A powerful bomb ripped through a passenger bus Wednesday morning in a central Russian city, killing eight people and injuring more than 60, officials said.

Investigators were trying to determine whether the explosive device had been carried by a passenger or planted somewhere inside or beneath the bus in the Volga River city of Togliatti. Yuri Rozhin, the head of a local branch of Russia's Federal Security Service, the main KGB successor agency, said in a televised statement that the bomb could have been detonated by a homicide attacker.

With nearly a month remaining before parliamentary elections, the blast raised fears of violence similar to that which has occurred before past elections.

"Due to (the blast's) character, its consequences, the main version being considered is a terrorist attack," Rozhin said.

But officials said that other versions were also being considered.
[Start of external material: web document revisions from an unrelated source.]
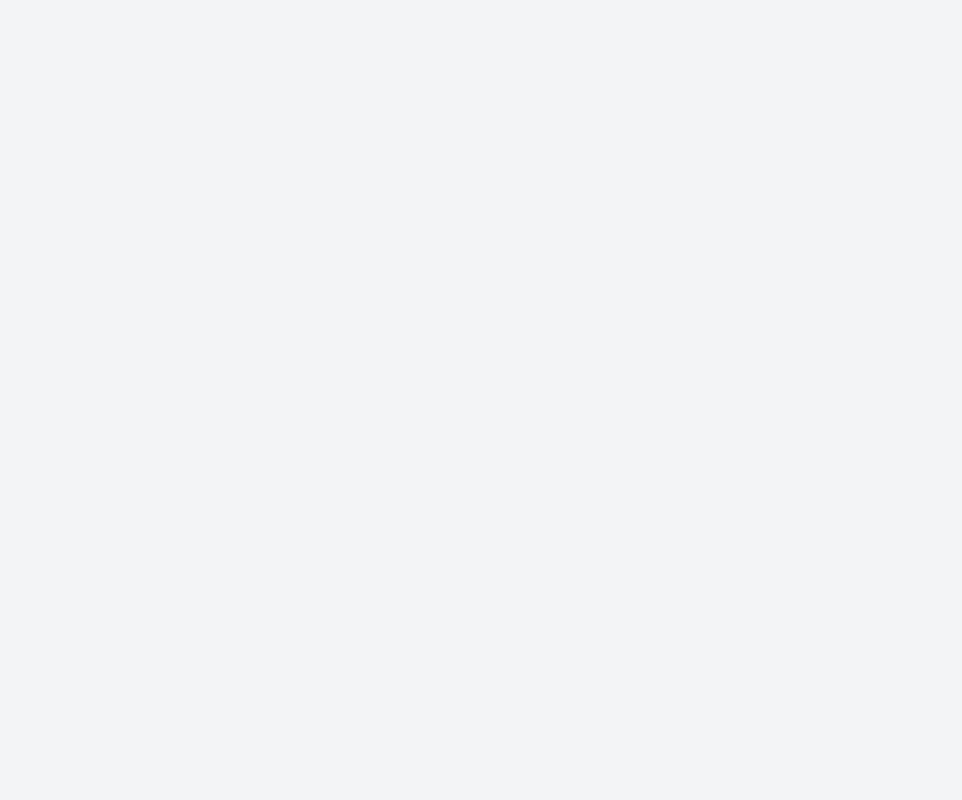
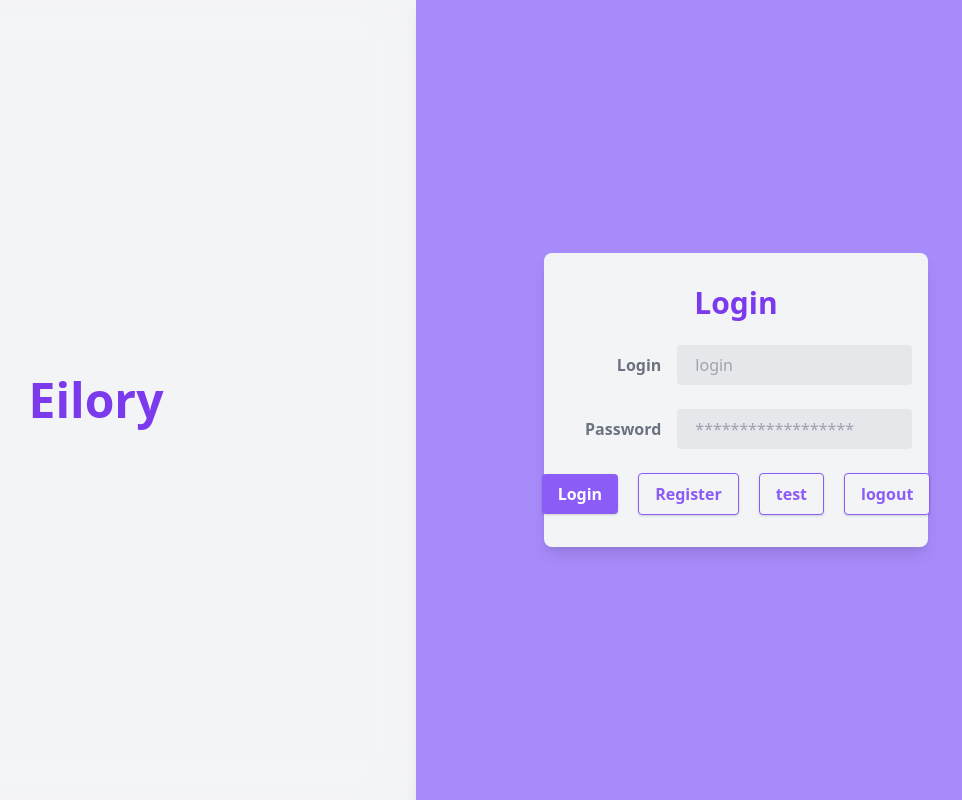
Before and after one commit to igor-cherepanov/eilory, a Vue app: page /home in a window 1280 px wide. Before the commit this address had no page. Shown: the whole page, without its empty margins (224-1186 px from the left). Built offline with nearby package versions, Linux system fonts and the light colour scheme; what vue-cli-plugin-axios would draw is missing.

Commit message:
feat(Auth): Login, Register

```diff
--- a/package.json
+++ b/package.json
@@ -25,6 +25,7 @@
     "@vue/compiler-sfc": "^3.0.0",
     "axios": "^0.18.0",
     "babel-eslint": "^10.1.0",
+    "dotenv-webpack": "^7.1.0",
     "eslint": "^6.7.2",
     "eslint-plugin-vue": "^7.0.0",
     "vue-cli-plugin-axios": "0.0.4",
--- a/src/App.vue
+++ b/src/App.vue
@@ -14,7 +14,6 @@ export default {
   components: {Site, CRM},
   computed: {
     layout() {
-      console.log(123)
       return (this.$route.meta.layout || defaultLayout)
     }
   },
--- a/src/components/Auth/LoginForm.vue
+++ b/src/components/Auth/LoginForm.vue
@@ -17,6 +17,16 @@
             class="shadow bg-gray-100 hover:bg-gray-300 focus:shadow-outline focus:outline-none text-white font-bold py-2 px-4 rounded border-purple-500 border text-purple-500"
             type="button" @click="$emit('swapComponent', 'RegisterForm')">
           Register
+        </button>
+        <button
+            class="shadow bg-gray-100 hover:bg-gray-300 focus:shadow-outline focus:outline-none text-white font-bold py-2 px-4 rounded border-purple-500 border text-purple-500"
+            type="button" @click="test()">
+          test
+        </button>
+        <button
+            class="shadow bg-gray-100 hover:bg-gray-300 focus:shadow-outline focus:outline-none text-white font-bold py-2 px-4 rounded border-purple-500 border text-purple-500"
+            type="button" @click="userLogout">
+          logout
         </button>
       </div>
     </div>
@@ -40,7 +50,13 @@ export default {
   methods: {
     ...mapActions({
       userLogin: "user/login",
+      userLogout: "user/logout",
     }),
+    test(){
+      axios.post("http://api.eilory.test/api/test").then(userInfoResponse => {
+        console.log(userInfoResponse)
+      })
+    }
 
   }
 }
--- a/src/components/Auth/RegisterForm.vue
+++ b/src/components/Auth/RegisterForm.vue
@@ -8,7 +8,7 @@
       <inline-input v-model="login" name="login" label="Login" placeholder="login"/>
       <inline-input v-model="password" name="password" label="Password" placeholder="******************"/>
       <inline-input v-model="confirmPassword" name="confirm_password" label="Confirm" placeholder="******************"/>
-<!--      <div class="md:flex md:items-center mb-6">-->
+      <!--      <div class="md:flex md:items-center mb-6">-->
 <!--        <div class="md:w-1/3"></div>-->
 <!--        <label class="md:w-2/3 block text-gray-500 font-bold">-->
 <!--          <input class="mr-2 leading-tight" type="checkbox">-->
@@ -25,7 +25,7 @@
         </button>
         <button
             class="shadow bg-purple-500 hover:bg-purple-400 focus:shadow-outline focus:outline-none text-white font-bold py-2 px-4 rounded"
-            type="button" @click="userRegister(login, password, name)">
+            type="button" @click="userRegister({name, login, password, confirmPassword})">
           Register
         </button>
       </div>
--- a/src/layouts/CRM.vue
+++ b/src/layouts/CRM.vue
@@ -11,6 +11,9 @@ export default {
     Navbar,
   },
   computed: {},
+  mounted() {
+
+  }
 }
 </script>
 
--- a/src/router/router.js
+++ b/src/router/router.js
@@ -7,7 +7,7 @@ const routes = [
         component: Welcome,
     },
     {
-        path: '/',
+        path: '/home',
         component: Welcome,
     }
 ]
--- a/src/store/userModule.js
+++ b/src/store/userModule.js
@@ -22,55 +22,58 @@ export const userModule = {
         },
     },
     actions: {
-        async login({state, commit}, {login, password}) {
+        async userInfo({commit}) {
             try {
-                const domain = 'http://api.eilory.test';
-                const csrfUrl = domain + '/sanctum/csrf-cookie';
-                const loginUrl = domain + '/login';
-                const userInfoUrl = domain + '/user-info';
+                const appUrl = process.env.VUE_APP_API_URL;
+                const userInfoUrl = appUrl + '/api/user-info';
 
-                console.log(login, password)
-                axios.get(csrfUrl).then(csrfResponse => {
-                    console.log(login, password)
-                    axios.post(loginUrl, {
-                        email: login,
-                        password: password,
-                    }).then(loginResponse => {
-                        axios.get(userInfoUrl).then(userInfoResponse => {
-                            commit("setId", userInfoResponse.data.id)
-                            commit("setName", userInfoResponse.data.name)
-                        })
-                    })
+                axios.get(userInfoUrl).then(userInfoResponse => {
+                    commit('setId', userInfoResponse.data.id)
+                    commit('setName', userInfoResponse.data.name)
                 })
             } catch (e) {
-                alert('Ошибка')
                 console.log(e)
             }
         },
-        async register({state, commit}, login, password, name) {
-            try {
-                const registerUrl = '';
-                const response = await axios.get(registerUrl, {
-                    params: {
-                        login: login,
-                        password: password,
-                        name: name,
-                    }
+        // eslint-disable-next-line no-empty-pattern
+        async login({}, {login, password}) {
+            const appUrl = process.env.VUE_APP_API_URL;
+            const csrfUrl = appUrl + '/sanctum/csrf-cookie';
+            const loginUrl = appUrl + '/login';
+
+            axios.get(csrfUrl).then(() => {
+                axios.post(loginUrl, {
+                    email: login,
+                    password: password,
+                }).then(() => {
+                    this.userInfo
                 })
-                commit("setId", response.data.id)
-                commit("setName", response.data.name)
-                this.$cookies.remove("token", response.data.token) // 1 month after, expire
-            } catch (e) {
-                alert('Ошибка')
-                console.log(e)
-            }
+            })
+        },
+        // eslint-disable-next-line no-empty-pattern
+        async register({}, {name, login, password, confirmPassword}) {
+            const domain = process.env.VUE_APP_API_URL;
+            const csrfUrl = domain + '/sanctum/csrf-cookie';
+            const registerUrl = domain + '/register';
+
+            axios.get(csrfUrl).then(() => {
+                axios.post(registerUrl, {
+                    email: login,
+                    name: name,
+                    password: password,
+                    password_confirmation: confirmPassword
+                }).then(() => {
+                    this.userInfo
+                })
+            })
         },
         logout({commit}) {
-            commit("setId", null)
-            commit("setLogin", "")
-            commit("setPassword", "")
-            commit("setName", "")
-            this.$cookies.remove("token")
+            commit('setId', null)
+            commit('setName', "")
+            const domain = process.env.VUE_APP_API_URL;
+            const logoutUrl = domain + '/logout';
+
+            axios.post(logoutUrl)
         }
     },
     modules: {}
```
Also changed, not shown: 2 other files (tests, documents, lock files or other folders).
"A terror attack is a likely theory, but not the main one," Alexander Konovalov, Putin's envoy to the Volga River region, said, according to the Interfax news agency. He said that the investigators were also looking at careless handling of explosives or a turf battle between criminal clans as possible explanations.

Togliatti is headquarters to Russia's largest carmaker, AvtoVAZ, and has a reputation for gang violence as varying groups have competed for control over the lucrative state-owned factory. A factory spokesman could not say whether there were factory workers among the victims.

Images on Russian television showed a long green bus, its windows blown out and its roof partially detached from the force of the explosion. Paramedics attended to people with bloody faces and legs.

Valery Matkovsky, a local emergency official, said that eight people had died and 53 suffered burns and shrapnel wounds. Russian media said that a child was among the dead.

Konovalov, Putin's envoy, said later that 63 people were injured.

The explosion, which shattered windows on nearby residential buildings, occurred near a bus stop in the city center as people were going to work. A group of college students had left the bus at the stop just seconds before the blast, and about 20 students were among the injured, NTV reported.

Vadim Blagodarny, a 20-year-old photographer, said people walked around stunned and in shock in the minutes after the blast, as investigators picked through the carnage.

"If it had gone off just a minute earlier, it would have been much, much worse," he said.

Security at the scene was heavy, and some photographers were either detained or had their equipment confiscated.

Some Russian politicians immediately speculated that the blast was an attempt to sow social unrest. Earlier this year, the head of the country's main security agency warned of the potential for pre-election violence, and said police agencies would bolster security and surveillance nationwide before the Dec. 2 vote.

In 1999, just three months before national elections, there were explosions in several residential buildings in Moscow and other Russian towns, killing hundreds. Opposition activists and Kremlin critics said the government used the blasts to justify sending federal troops back into violence-wracked Chechnya, launching the second war in a decade in the region.